On June 8, 2013 I gave a talk about automating your WordPress development Workflow at WordCamp Milwaukee. Here are the slides along with some notes.

As I’ve mentioned before, computers are really good at carrying out repetitive tasks and we should use that to our advantage to make development easier.

We all know you should develop locally and on the latest development version of WordPress. But in order to checkout the trunk, you have to use SVN — unless you know about git-svn. You can checkout the entire core repository with:

git svn clone -s http://core.svn.wordpress.org

That’s going to take a while because it is going to download all the WordPress history from forever, but once it’s done it’s just another simple git-svn command to keep it up to date:

git svn rebase

You can also put git repositories inside other git repositories. This is useful so you can use a different repository for each plugin and theme. Just initialize a new repository in the themes or plugins directory and it will work just like normal — even if you’re already using git to manage your development version of WordPress.

Automate your Environment

If you like using a virtual machine for your local development environment, vagrant has to be the way to go. A simple configuration file defines the virtual machine and vagrant, which relies on VirtualBox, takes care of setting it up. Pair that with provisioning software like Puppet or Chef and you’ve got a development environment that you can get up and running with a single command.

Vagrant depends on a Vagrantfile that defines the virtual machine. It’s important to note that the folder that the Vagrantfile lives in will be shared using VirtualBox’s built in sharing on the guest to /vagrant.

Puppet scripts define how a server should look. So, “has apache, php, and mysql installed” is an example. The idempotence of puppet is really cool. You can run a puppet script over and over again and it won’t break anything. If you say a server should have nginx and it already has nginx, puppet will just skip that step. The weird part about puppet, and the thing I found most confusing at first, was that stuff doesn’t run in order. You have to clearly specify dependences because the software is going to optimize your script as much as possible. This gets easier to follow once you work with it for a while.

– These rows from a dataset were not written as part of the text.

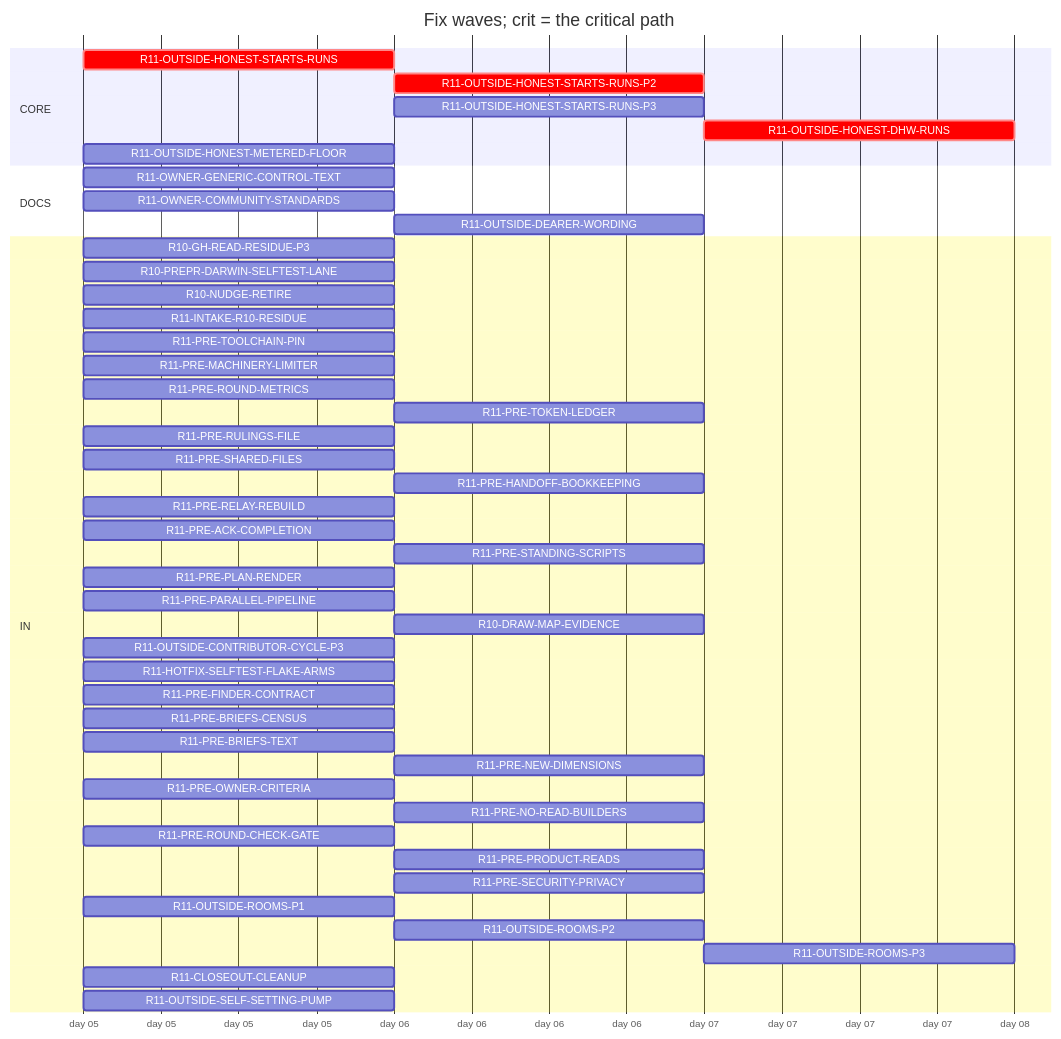
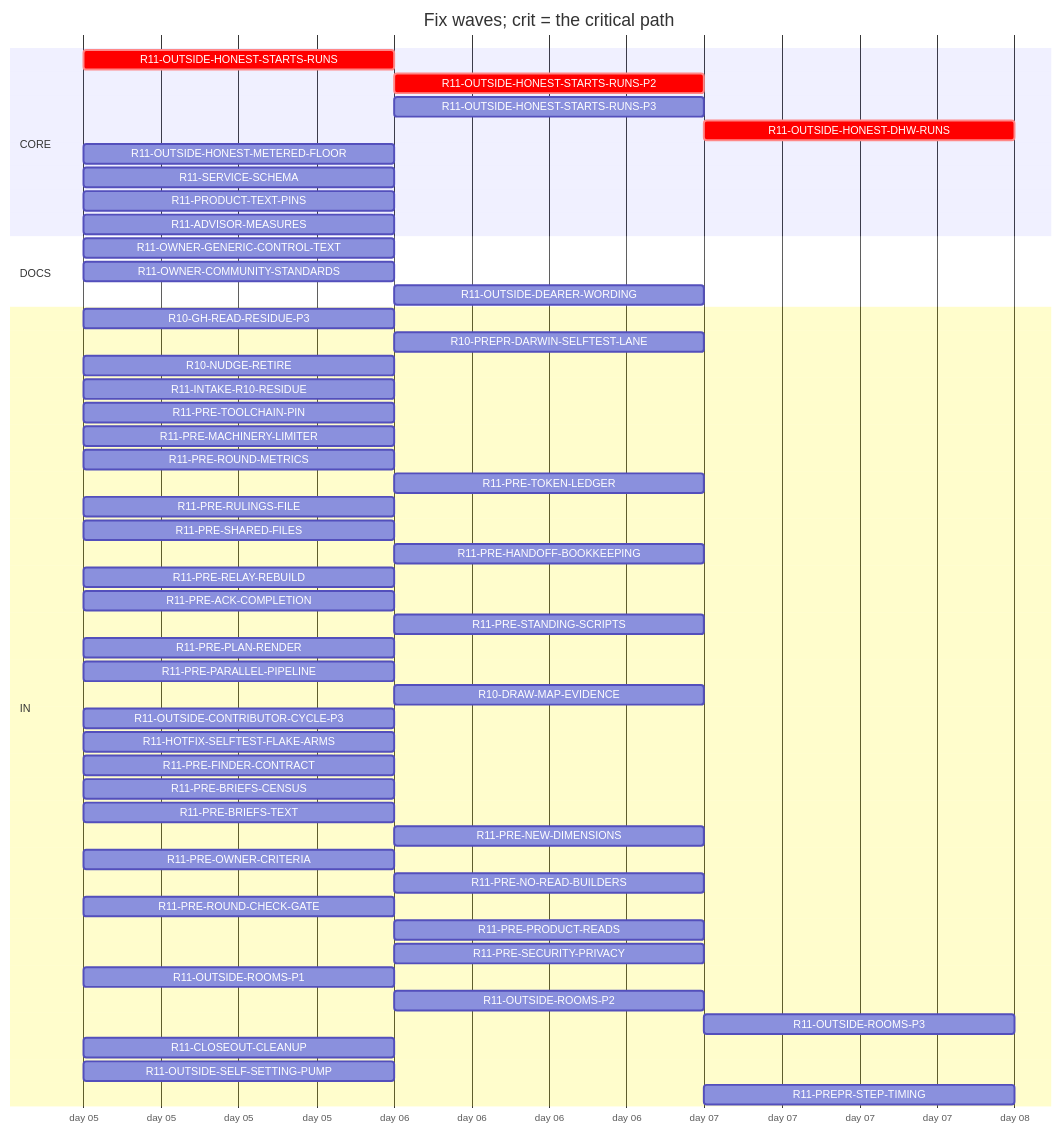
The diagram in handoff/round11/state/PLAN-TABLE.md (tvofi/heatpump_optimizer), drawn with Mermaid before and after one commit. The commit also changed other lines of this file and 4 other files, not shown here.

Commit message:
state: FLOW-BOARD.md, NEXT-SESSION-PROMPT.md, PLAN-TABLE.md, PLAN.html, RESUME-CURRENT.md regenerated (state_docs.py)

````diff
--- a/handoff/round11/state/PLAN-TABLE.md
+++ b/handoff/round11/state/PLAN-TABLE.md
@@ -16,50 +16,54 @@
 ```mermaid
 gantt
   title Fix waves; crit = the critical path
   dateFormat YYYY-MM-DD
   axisFormat day %d
   section CORE
     R11-OUTSIDE-HONEST-STARTS-RUNS :crit, r11OUTSIDEHONESTSTARTSRUNS, 2026-01-05, 1d
     R11-OUTSIDE-HONEST-STARTS-RUNS-P2 :crit, r11OUTSIDEHONESTSTARTSRUNSP2, after r11OUTSIDEHONESTSTARTSRUNS, 1d
     R11-OUTSIDE-HONEST-STARTS-RUNS-P3 :r11OUTSIDEHONESTSTARTSRUNSP3, after r11OUTSIDEHONESTSTARTSRUNS, 1d
     R11-OUTSIDE-HONEST-DHW-RUNS :crit, r11OUTSIDEHONESTDHWRUNS, after r11OUTSIDEHONESTSTARTSRUNS r11OUTSIDEHONESTSTARTSRUNSP2, 1d
     R11-OUTSIDE-HONEST-METERED-FLOOR :r11OUTSIDEHONESTMETEREDFLOOR, 2026-01-05, 1d
+    R11-SERVICE-SCHEMA :r11SERVICESCHEMA, 2026-01-05, 1d
+    R11-PRODUCT-TEXT-PINS :r11PRODUCTTEXTPINS, 2026-01-05, 1d
+    R11-ADVISOR-MEASURES :r11ADVISORMEASURES, 2026-01-05, 1d
   section DOCS
     R11-OWNER-GENERIC-CONTROL-TEXT :r11OWNERGENERICCONTROLTEXT, 2026-01-05, 1d
     R11-OWNER-COMMUNITY-STANDARDS :r11OWNERCOMMUNITYSTANDARDS, 2026-01-05, 1d
     R11-OUTSIDE-DEARER-WORDING :r11OUTSIDEDEARERWORDING, after r11OWNERGENERICCONTROLTEXT, 1d
   section IN
     R10-GH-READ-RESIDUE-P3 :r10GHREADRESIDUEP3, 2026-01-05, 1d
-    R10-PREPR-DARWIN-SELFTEST-LANE :r10PREPRDARWINSELFTESTLANE, 2026-01-05, 1d
+    R10-PREPR-DARWIN-SELFTEST-LANE :r10PREPRDARWINSELFTESTLANE, after r10GHREADRESIDUEP3, 1d
     R10-NUDGE-RETIRE :r10NUDGERETIRE, 2026-01-05, 1d
     R11-INTAKE-R10-RESIDUE :r11INTAKER10RESIDUE, 2026-01-05, 1d
     R11-PRE-TOOLCHAIN-PIN :r11PRETOOLCHAINPIN, 2026-01-05, 1d
     R11-PRE-MACHINERY-LIMITER :r11PREMACHINERYLIMITER, 2026-01-05, 1d
     R11-PRE-ROUND-METRICS :r11PREROUNDMETRICS, 2026-01-05, 1d
     R11-PRE-TOKEN-LEDGER :r11PRETOKENLEDGER, after r10GHREADRESIDUEP3, 1d
     R11-PRE-RULINGS-FILE :r11PRERULINGSFILE, 2026-01-05, 1d
     R11-PRE-SHARED-FILES :r11PRESHAREDFILES, 2026-01-05, 1d
     R11-PRE-HANDOFF-BOOKKEEPING :r11PREHANDOFFBOOKKEEPING, after r11PRERELAYREBUILD, 1d
     R11-PRE-RELAY-REBUILD :r11PRERELAYREBUILD, 2026-01-05, 1d
     R11-PRE-ACK-COMPLETION :r11PREACKCOMPLETION, 2026-01-05, 1d
     R11-PRE-STANDING-SCRIPTS :r11PRESTANDINGSCRIPTS, after r11PREPARALLELPIPELINE, 1d
     R11-PRE-PLAN-RENDER :r11PREPLANRENDER, 2026-01-05, 1d
     R11-PRE-PARALLEL-PIPELINE :r11PREPARALLELPIPELINE, 2026-01-05, 1d
     R10-DRAW-MAP-EVIDENCE :r10DRAWMAPEVIDENCE, after r11OUTSIDESELFSETTINGPUMP, 1d
     R11-OUTSIDE-CONTRIBUTOR-CYCLE-P3 :r11OUTSIDECONTRIBUTORCYCLEP3, 2026-01-05, 1d
     R11-HOTFIX-SELFTEST-FLAKE-ARMS :r11HOTFIXSELFTESTFLAKEARMS, 2026-01-05, 1d
     R11-PRE-FINDER-CONTRACT :r11PREFINDERCONTRACT, 2026-01-05, 1d
     R11-PRE-BRIEFS-CENSUS :r11PREBRIEFSCENSUS, 2026-01-05, 1d
     R11-PRE-BRIEFS-TEXT :r11PREBRIEFSTEXT, 2026-01-05, 1d
     R11-PRE-NEW-DIMENSIONS :r11PRENEWDIMENSIONS, after r11PREFINDERCONTRACT r11PREBRIEFSCENSUS, 1d
     R11-PRE-OWNER-CRITERIA :r11PREOWNERCRITERIA, 2026-01-05, 1d
     R11-PRE-NO-READ-BUILDERS :r11PRENOREADBUILDERS, after r11PREMACHINERYLIMITER, 1d
     R11-PRE-ROUND-CHECK-GATE :r11PREROUNDCHECKGATE, 2026-01-05, 1d
     R11-PRE-PRODUCT-READS :r11PREPRODUCTREADS, after r11PREBRIEFSCENSUS, 1d
     R11-PRE-SECURITY-PRIVACY :r11PRESECURITYPRIVACY, after r11PREFINDERCONTRACT r11PREBRIEFSCENSUS, 1d
     R11-OUTSIDE-ROOMS-P1 :r11OUTSIDEROOMSP1, 2026-01-05, 1d
     R11-OUTSIDE-ROOMS-P2 :r11OUTSIDEROOMSP2, after r11OUTSIDEROOMSP1, 1d
     R11-OUTSIDE-ROOMS-P3 :r11OUTSIDEROOMSP3, after r11OUTSIDEROOMSP2, 1d
     R11-CLOSEOUT-CLEANUP :r11CLOSEOUTCLEANUP, 2026-01-05, 1d
     R11-OUTSIDE-SELF-SETTING-PUMP :r11OUTSIDESELFSETTINGPUMP, 2026-01-05, 1d
+    R11-PREPR-STEP-TIMING :r11PREPRSTEPTIMING, after r10PREPRDARWINSELFTESTLANE, 1d
 ```
````
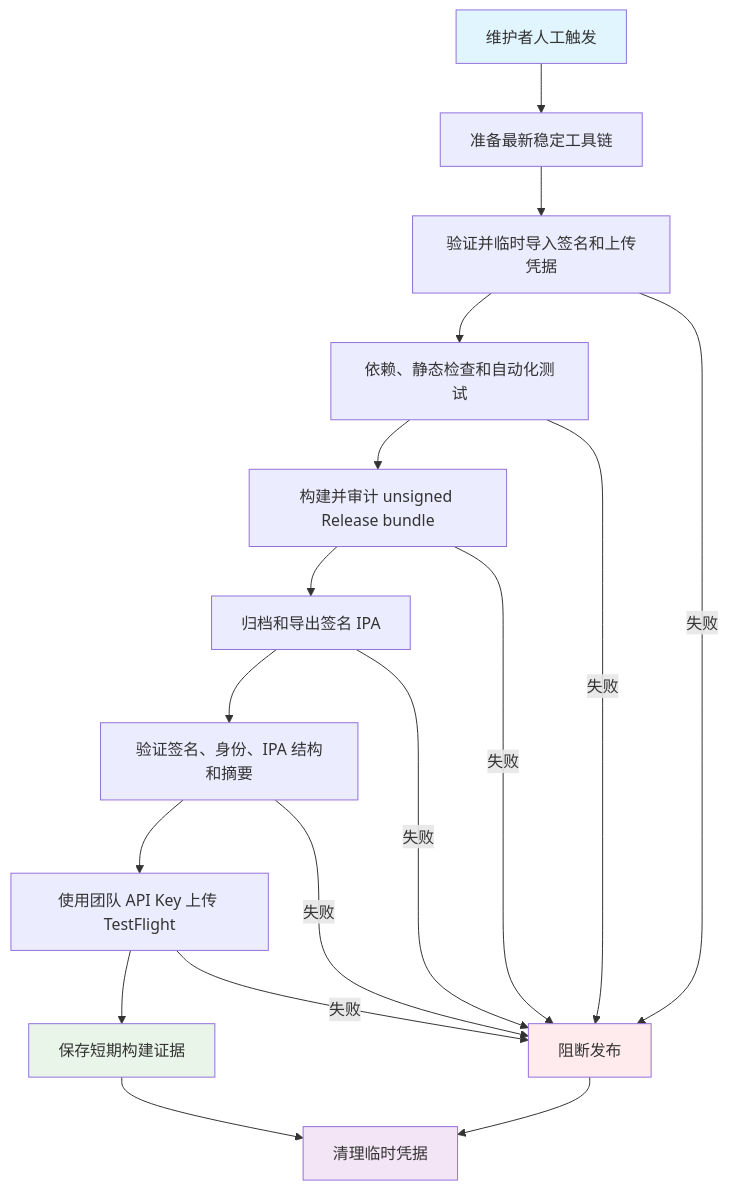
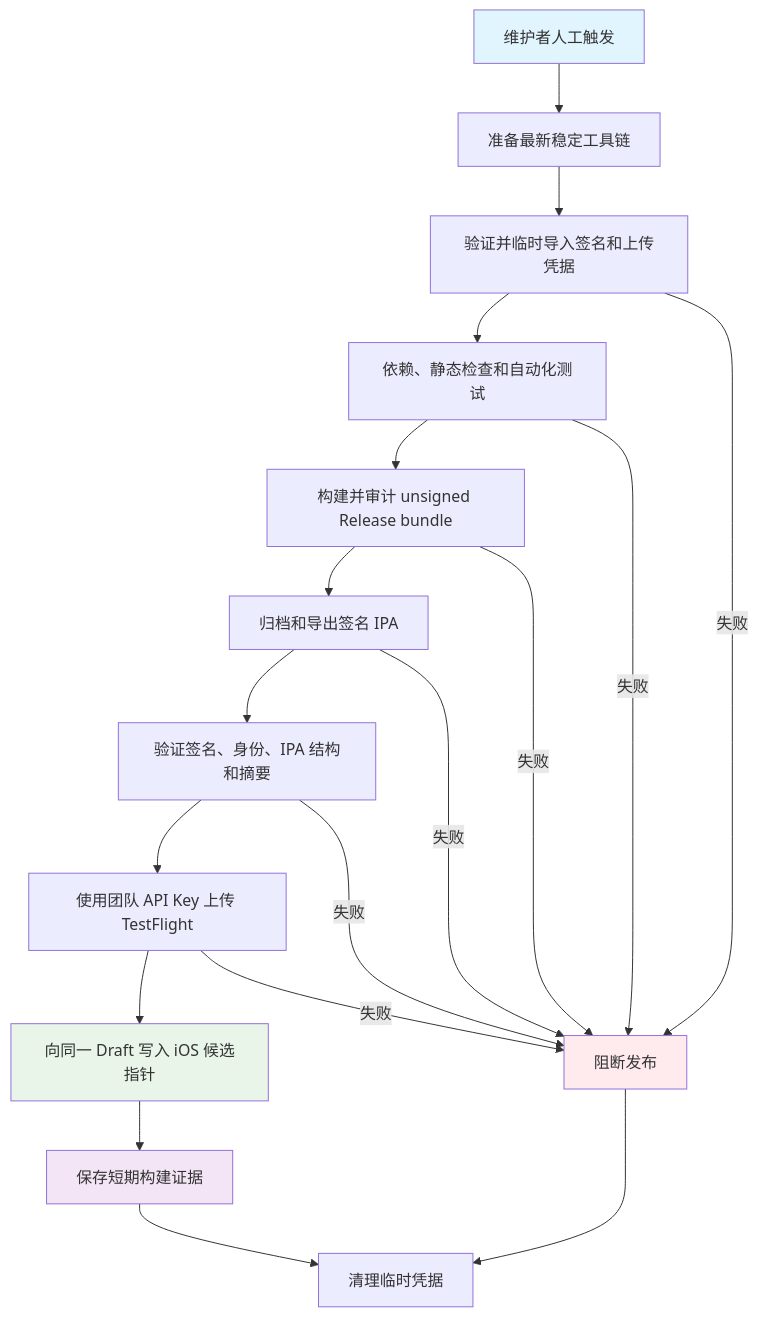
One commit to zhangheng2022/meet_trace changed the diagram in spec/spec-process-cicd-ios-testflight.md. Above: the diagram before and after it, drawn with Mermaid. The commit also changed other lines of this file and 13 other files, not shown here.

````diff
--- a/spec/spec-process-cicd-ios-testflight.md
+++ b/spec/spec-process-cicd-ios-testflight.md
@@ -18,24 +18,25 @@
 ```mermaid
 graph TD
     A[维护者人工触发] --> B[准备最新稳定工具链]
     B --> C[验证并临时导入签名和上传凭据]
     C --> D[依赖、静态检查和自动化测试]
     D --> E[构建并审计 unsigned Release bundle]
     E --> F[归档和导出签名 IPA]
     F --> G[验证签名、身份、IPA 结构和摘要]
     G --> H[使用团队 API Key 上传 TestFlight]
-    H --> I[保存短期构建证据]
-    I --> J[清理临时凭据]
+    H --> I[向同一 Draft 写入 iOS 候选指针]
+    I --> J[保存短期构建证据]
+    J --> L[清理临时凭据]
     C -->|失败| K[阻断发布]
     D -->|失败| K
     E -->|失败| K
     F -->|失败| K
     G -->|失败| K
     H -->|失败| K
-    K --> J
+    K --> L
 
     style A fill:#e1f5fe
     style I fill:#e8f5e8
     style K fill:#ffebee
     style J fill:#f3e5f5
 ```
````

My current setup is at https://github.com/joshbetz/WCMKE–2013-Vagrant-Puppet

When everything is configured, simply run vagrant up and vagrant will start the virtual machine. Other commands are vagrant ssh, vagrant halt, vagrant destroy, and vagrant provision. SSH is straight forward. Halt shuts down the machine. Destroy removes the machine from VirtualBox. Provision runs the provisioner, whether that’s Puppet, Chef, or a shell script.

This is really powerful. Like your dotfiles, you can put this in the cloud and download the configuration when you need it. And simply run vagrant up to start the machine.

The other nice thing is that our development environments can be open source now. Working together on this stuff is a powerful thing, but I don’t think I have to convince the WordPress community of the power of open source.

Automate your Development

Since we are talking about WordPress development, I’m also going to mention some ways you can make the software work for you while you’re writing code.

  1. Developer Plugin – http://wordpress.org/extend/plugins/developer/
    It’s maintained by Automattic and basically just helps you set up your local development environment the right way. From checking your wp-config.php for the proper constants, to verifying that you’re on the latest development release of WordPress, to recommending awesome plugins that make WordPress development run more smoothly.

  2. Theme Unit Test – http://codex.wordpress.org/Theme_Unit_Test
    This one is maintained by the WordPress Theme Review Team. Even though it’s called the Theme Unit Test, this is useful for all developers. It’s a collection of a huge range of content for you to import into WordPress. Even if you’re developing the next hit plugin, you’re going to need content to test on. There are posts of every post format and any kind of example you could think of.

  3. Underscores.me – http://underscores.me
    Something else that is maintained by Automattic. While it’s technically a theme, I think of it more as a collection of awesome snippets that you can drop into your theme. That’s not to say you couldn’t download this and style it the way you want and be done. It would probably be great as a theme by itself, but there’s so much awesome in here that I just like to scan through the code once in a while and see what new magic I find.

So, to wrap this up, make your computer work for you. Automate everything that can be automated unless you know you’ll never need to do it again. When you do something twice, that’s a good sign that you’ll probably do it again. 🙂